• Task instructions
Write out each entry again. Keep every word exactly as it is.

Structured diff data
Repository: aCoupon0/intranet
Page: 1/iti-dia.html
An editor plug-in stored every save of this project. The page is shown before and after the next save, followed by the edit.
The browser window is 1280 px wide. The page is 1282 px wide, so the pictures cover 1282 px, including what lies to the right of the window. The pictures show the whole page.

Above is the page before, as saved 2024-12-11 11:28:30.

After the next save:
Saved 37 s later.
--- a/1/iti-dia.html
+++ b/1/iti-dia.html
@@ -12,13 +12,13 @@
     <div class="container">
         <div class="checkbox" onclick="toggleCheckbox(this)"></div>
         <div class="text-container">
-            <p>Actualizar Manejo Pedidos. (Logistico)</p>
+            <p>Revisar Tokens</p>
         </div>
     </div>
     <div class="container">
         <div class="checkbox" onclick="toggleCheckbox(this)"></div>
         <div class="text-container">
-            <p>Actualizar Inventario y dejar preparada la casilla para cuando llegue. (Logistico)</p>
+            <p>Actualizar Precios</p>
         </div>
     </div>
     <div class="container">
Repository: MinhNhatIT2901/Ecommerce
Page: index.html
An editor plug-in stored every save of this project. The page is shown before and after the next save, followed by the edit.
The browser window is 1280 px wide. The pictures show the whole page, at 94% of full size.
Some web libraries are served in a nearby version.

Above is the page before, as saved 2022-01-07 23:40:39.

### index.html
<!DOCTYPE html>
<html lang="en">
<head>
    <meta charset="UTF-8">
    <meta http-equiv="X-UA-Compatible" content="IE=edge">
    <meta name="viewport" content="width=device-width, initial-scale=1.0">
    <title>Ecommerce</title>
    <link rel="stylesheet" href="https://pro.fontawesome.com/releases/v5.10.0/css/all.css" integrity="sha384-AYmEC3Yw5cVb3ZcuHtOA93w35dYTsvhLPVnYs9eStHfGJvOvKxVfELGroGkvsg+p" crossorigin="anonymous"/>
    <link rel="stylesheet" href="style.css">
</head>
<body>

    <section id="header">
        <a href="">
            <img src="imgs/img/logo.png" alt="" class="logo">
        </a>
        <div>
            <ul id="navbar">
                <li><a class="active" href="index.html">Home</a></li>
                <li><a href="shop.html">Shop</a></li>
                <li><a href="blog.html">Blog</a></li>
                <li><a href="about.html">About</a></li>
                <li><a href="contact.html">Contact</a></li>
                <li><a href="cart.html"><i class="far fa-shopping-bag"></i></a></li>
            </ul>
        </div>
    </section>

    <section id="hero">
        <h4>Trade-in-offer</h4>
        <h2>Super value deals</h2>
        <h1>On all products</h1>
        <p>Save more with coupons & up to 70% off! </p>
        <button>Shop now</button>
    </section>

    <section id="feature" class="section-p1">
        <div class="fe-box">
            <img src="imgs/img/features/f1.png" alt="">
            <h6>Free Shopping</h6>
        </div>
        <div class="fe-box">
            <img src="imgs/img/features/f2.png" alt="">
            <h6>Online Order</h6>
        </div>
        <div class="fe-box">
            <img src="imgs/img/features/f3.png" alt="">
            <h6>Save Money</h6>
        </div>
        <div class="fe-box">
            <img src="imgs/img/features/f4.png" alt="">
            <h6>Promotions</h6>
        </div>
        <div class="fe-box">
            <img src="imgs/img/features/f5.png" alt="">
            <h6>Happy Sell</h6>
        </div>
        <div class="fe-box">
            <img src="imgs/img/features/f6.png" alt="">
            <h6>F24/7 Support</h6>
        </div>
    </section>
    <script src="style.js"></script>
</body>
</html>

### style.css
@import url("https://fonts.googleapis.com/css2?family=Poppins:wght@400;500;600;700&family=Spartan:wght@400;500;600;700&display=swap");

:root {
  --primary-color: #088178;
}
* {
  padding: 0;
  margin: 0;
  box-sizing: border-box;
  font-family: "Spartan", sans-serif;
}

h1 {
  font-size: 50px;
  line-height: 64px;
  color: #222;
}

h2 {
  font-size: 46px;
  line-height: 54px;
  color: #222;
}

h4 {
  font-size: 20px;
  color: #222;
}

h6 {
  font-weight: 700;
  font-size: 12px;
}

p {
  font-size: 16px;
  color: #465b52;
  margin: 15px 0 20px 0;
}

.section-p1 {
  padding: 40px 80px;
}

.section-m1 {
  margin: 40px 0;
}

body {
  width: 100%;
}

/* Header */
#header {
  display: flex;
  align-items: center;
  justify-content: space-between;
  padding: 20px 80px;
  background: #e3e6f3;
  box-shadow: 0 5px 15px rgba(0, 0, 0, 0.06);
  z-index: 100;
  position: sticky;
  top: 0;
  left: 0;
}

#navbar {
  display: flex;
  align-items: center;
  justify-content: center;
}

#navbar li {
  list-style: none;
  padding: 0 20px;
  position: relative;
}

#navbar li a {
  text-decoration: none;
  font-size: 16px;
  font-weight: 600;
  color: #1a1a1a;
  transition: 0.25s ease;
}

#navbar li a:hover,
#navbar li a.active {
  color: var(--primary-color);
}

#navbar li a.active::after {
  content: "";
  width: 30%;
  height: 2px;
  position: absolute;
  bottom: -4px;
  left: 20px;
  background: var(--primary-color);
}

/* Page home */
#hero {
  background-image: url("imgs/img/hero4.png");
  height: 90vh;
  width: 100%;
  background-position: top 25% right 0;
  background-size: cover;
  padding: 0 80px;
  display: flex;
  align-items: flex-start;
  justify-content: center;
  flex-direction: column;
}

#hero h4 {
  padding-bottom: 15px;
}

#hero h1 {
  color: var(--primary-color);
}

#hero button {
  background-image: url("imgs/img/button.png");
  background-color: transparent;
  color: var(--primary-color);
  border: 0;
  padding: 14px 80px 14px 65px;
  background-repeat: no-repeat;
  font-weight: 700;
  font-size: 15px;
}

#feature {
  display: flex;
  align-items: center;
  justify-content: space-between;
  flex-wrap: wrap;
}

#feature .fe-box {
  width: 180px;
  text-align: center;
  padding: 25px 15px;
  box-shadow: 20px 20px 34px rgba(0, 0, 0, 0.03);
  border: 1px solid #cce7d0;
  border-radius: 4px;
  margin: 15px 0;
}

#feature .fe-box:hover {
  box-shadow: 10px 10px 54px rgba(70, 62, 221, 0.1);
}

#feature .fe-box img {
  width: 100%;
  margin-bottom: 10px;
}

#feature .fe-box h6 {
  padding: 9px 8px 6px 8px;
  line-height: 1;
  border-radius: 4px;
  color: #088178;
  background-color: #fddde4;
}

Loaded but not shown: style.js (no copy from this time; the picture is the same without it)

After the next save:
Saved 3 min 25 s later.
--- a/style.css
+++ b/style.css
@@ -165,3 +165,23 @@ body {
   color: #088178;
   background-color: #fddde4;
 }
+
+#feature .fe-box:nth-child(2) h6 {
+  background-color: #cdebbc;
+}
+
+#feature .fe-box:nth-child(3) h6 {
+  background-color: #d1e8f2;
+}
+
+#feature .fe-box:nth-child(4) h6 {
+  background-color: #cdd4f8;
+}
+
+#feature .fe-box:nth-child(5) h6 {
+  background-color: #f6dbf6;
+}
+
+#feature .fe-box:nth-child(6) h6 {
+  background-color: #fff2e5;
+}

• Response below
Repository: aCoupon0/intranet
Page: 1/iti-dia.html
An editor plug-in stored every save of this project. The page is shown before and after the next save, followed by the edit.
The browser window is 1280 px wide. The page is 1282 px wide, so the pictures cover 1282 px, including what lies to the right of the window. The pictures show the whole page.

Above is the page before, as saved 2024-12-11 11:28:30.

After the next save:
Saved 37 s later.
--- a/1/iti-dia.html
+++ b/1/iti-dia.html
@@ -12,13 +12,13 @@
     <div class="container">
         <div class="checkbox" onclick="toggleCheckbox(this)"></div>
         <div class="text-container">
-            <p>Actualizar Manejo Pedidos. (Logistico)</p>
+            <p>Revisar Tokens</p>
         </div>
     </div>
     <div class="container">
         <div class="checkbox" onclick="toggleCheckbox(this)"></div>
         <div class="text-container">
-            <p>Actualizar Inventario y dejar preparada la casilla para cuando llegue. (Logistico)</p>
+            <p>Actualizar Precios</p>
         </div>
     </div>
     <div class="container">
Repository: MinhNhatIT2901/Ecommerce
Page: index.html
An editor plug-in stored every save of this project. The page is shown before and after the next save, followed by the edit.
The browser window is 1280 px wide. The pictures show the whole page, at 94% of full size.
Some web libraries are served in a nearby version.

Above is the page before, as saved 2022-01-07 23:40:39.

### index.html
<!DOCTYPE html>
<html lang="en">
<head>
    <meta charset="UTF-8">
    <meta http-equiv="X-UA-Compatible" content="IE=edge">
    <meta name="viewport" content="width=device-width, initial-scale=1.0">
    <title>Ecommerce</title>
    <link rel="stylesheet" href="https://pro.fontawesome.com/releases/v5.10.0/css/all.css" integrity="sha384-AYmEC3Yw5cVb3ZcuHtOA93w35dYTsvhLPVnYs9eStHfGJvOvKxVfELGroGkvsg+p" crossorigin="anonymous"/>
    <link rel="stylesheet" href="style.css">
</head>
<body>

    <section id="header">
        <a href="">
            <img src="imgs/img/logo.png" alt="" class="logo">
        </a>
        <div>
            <ul id="navbar">
                <li><a class="active" href="index.html">Home</a></li>
                <li><a href="shop.html">Shop</a></li>
                <li><a href="blog.html">Blog</a></li>
                <li><a href="about.html">About</a></li>
                <li><a href="contact.html">Contact</a></li>
                <li><a href="cart.html"><i class="far fa-shopping-bag"></i></a></li>
            </ul>
        </div>
    </section>

    <section id="hero">
        <h4>Trade-in-offer</h4>
        <h2>Super value deals</h2>
        <h1>On all products</h1>
        <p>Save more with coupons & up to 70% off! </p>
        <button>Shop now</button>
    </section>

    <section id="feature" class="section-p1">
        <div class="fe-box">
            <img src="imgs/img/features/f1.png" alt="">
            <h6>Free Shopping</h6>
        </div>
        <div class="fe-box">
            <img src="imgs/img/features/f2.png" alt="">
            <h6>Online Order</h6>
        </div>
        <div class="fe-box">
            <img src="imgs/img/features/f3.png" alt="">
            <h6>Save Money</h6>
        </div>
        <div class="fe-box">
            <img src="imgs/img/features/f4.png" alt="">
            <h6>Promotions</h6>
        </div>
        <div class="fe-box">
            <img src="imgs/img/features/f5.png" alt="">
            <h6>Happy Sell</h6>
        </div>
        <div class="fe-box">
            <img src="imgs/img/features/f6.png" alt="">
            <h6>F24/7 Support</h6>
        </div>
    </section>
    <script src="style.js"></script>
</body>
</html>

### style.css
@import url("https://fonts.googleapis.com/css2?family=Poppins:wght@400;500;600;700&family=Spartan:wght@400;500;600;700&display=swap");

:root {
  --primary-color: #088178;
}
* {
  padding: 0;
  margin: 0;
  box-sizing: border-box;
  font-family: "Spartan", sans-serif;
}

h1 {
  font-size: 50px;
  line-height: 64px;
  color: #222;
}

h2 {
  font-size: 46px;
  line-height: 54px;
  color: #222;
}

h4 {
  font-size: 20px;
  color: #222;
}

h6 {
  font-weight: 700;
  font-size: 12px;
}

p {
  font-size: 16px;
  color: #465b52;
  margin: 15px 0 20px 0;
}

.section-p1 {
  padding: 40px 80px;
}

.section-m1 {
  margin: 40px 0;
}

body {
  width: 100%;
}

/* Header */
#header {
  display: flex;
  align-items: center;
  justify-content: space-between;
  padding: 20px 80px;
  background: #e3e6f3;
  box-shadow: 0 5px 15px rgba(0, 0, 0, 0.06);
  z-index: 100;
  position: sticky;
  top: 0;
  left: 0;
}

#navbar {
  display: flex;
  align-items: center;
  justify-content: center;
}

#navbar li {
  list-style: none;
  padding: 0 20px;
  position: relative;
}

#navbar li a {
  text-decoration: none;
  font-size: 16px;
  font-weight: 600;
  color: #1a1a1a;
  transition: 0.25s ease;
}

#navbar li a:hover,
#navbar li a.active {
  color: var(--primary-color);
}

#navbar li a.active::after {
  content: "";
  width: 30%;
  height: 2px;
  position: absolute;
  bottom: -4px;
  left: 20px;
  background: var(--primary-color);
}

/* Page home */
#hero {
  background-image: url("imgs/img/hero4.png");
  height: 90vh;
  width: 100%;
  background-position: top 25% right 0;
  background-size: cover;
  padding: 0 80px;
  display: flex;
  align-items: flex-start;
  justify-content: center;
  flex-direction: column;
}

#hero h4 {
  padding-bottom: 15px;
}

#hero h1 {
  color: var(--primary-color);
}

#hero button {
  background-image: url("imgs/img/button.png");
  background-color: transparent;
  color: var(--primary-color);
  border: 0;
  padding: 14px 80px 14px 65px;
  background-repeat: no-repeat;
  font-weight: 700;
  font-size: 15px;
}

#feature {
  display: flex;
  align-items: center;
  justify-content: space-between;
  flex-wrap: wrap;
}

#feature .fe-box {
  width: 180px;
  text-align: center;
  padding: 25px 15px;
  box-shadow: 20px 20px 34px rgba(0, 0, 0, 0.03);
  border: 1px solid #cce7d0;
  border-radius: 4px;
  margin: 15px 0;
}

#feature .fe-box:hover {
  box-shadow: 10px 10px 54px rgba(70, 62, 221, 0.1);
}

#feature .fe-box img {
  width: 100%;
  margin-bottom: 10px;
}

#feature .fe-box h6 {
  padding: 9px 8px 6px 8px;
  line-height: 1;
  border-radius: 4px;
  color: #088178;
  background-color: #fddde4;
}

Loaded but not shown: style.js (no copy from this time; the picture is the same without it)

After the next save:
Saved 3 min 25 s later.
--- a/style.css
+++ b/style.css
@@ -165,3 +165,23 @@ body {
   color: #088178;
   background-color: #fddde4;
 }
+
+#feature .fe-box:nth-child(2) h6 {
+  background-color: #cdebbc;
+}
+
+#feature .fe-box:nth-child(3) h6 {
+  background-color: #d1e8f2;
+}
+
+#feature .fe-box:nth-child(4) h6 {
+  background-color: #cdd4f8;
+}
+
+#feature .fe-box:nth-child(5) h6 {
+  background-color: #f6dbf6;
+}
+
+#feature .fe-box:nth-child(6) h6 {
+  background-color: #fff2e5;
+}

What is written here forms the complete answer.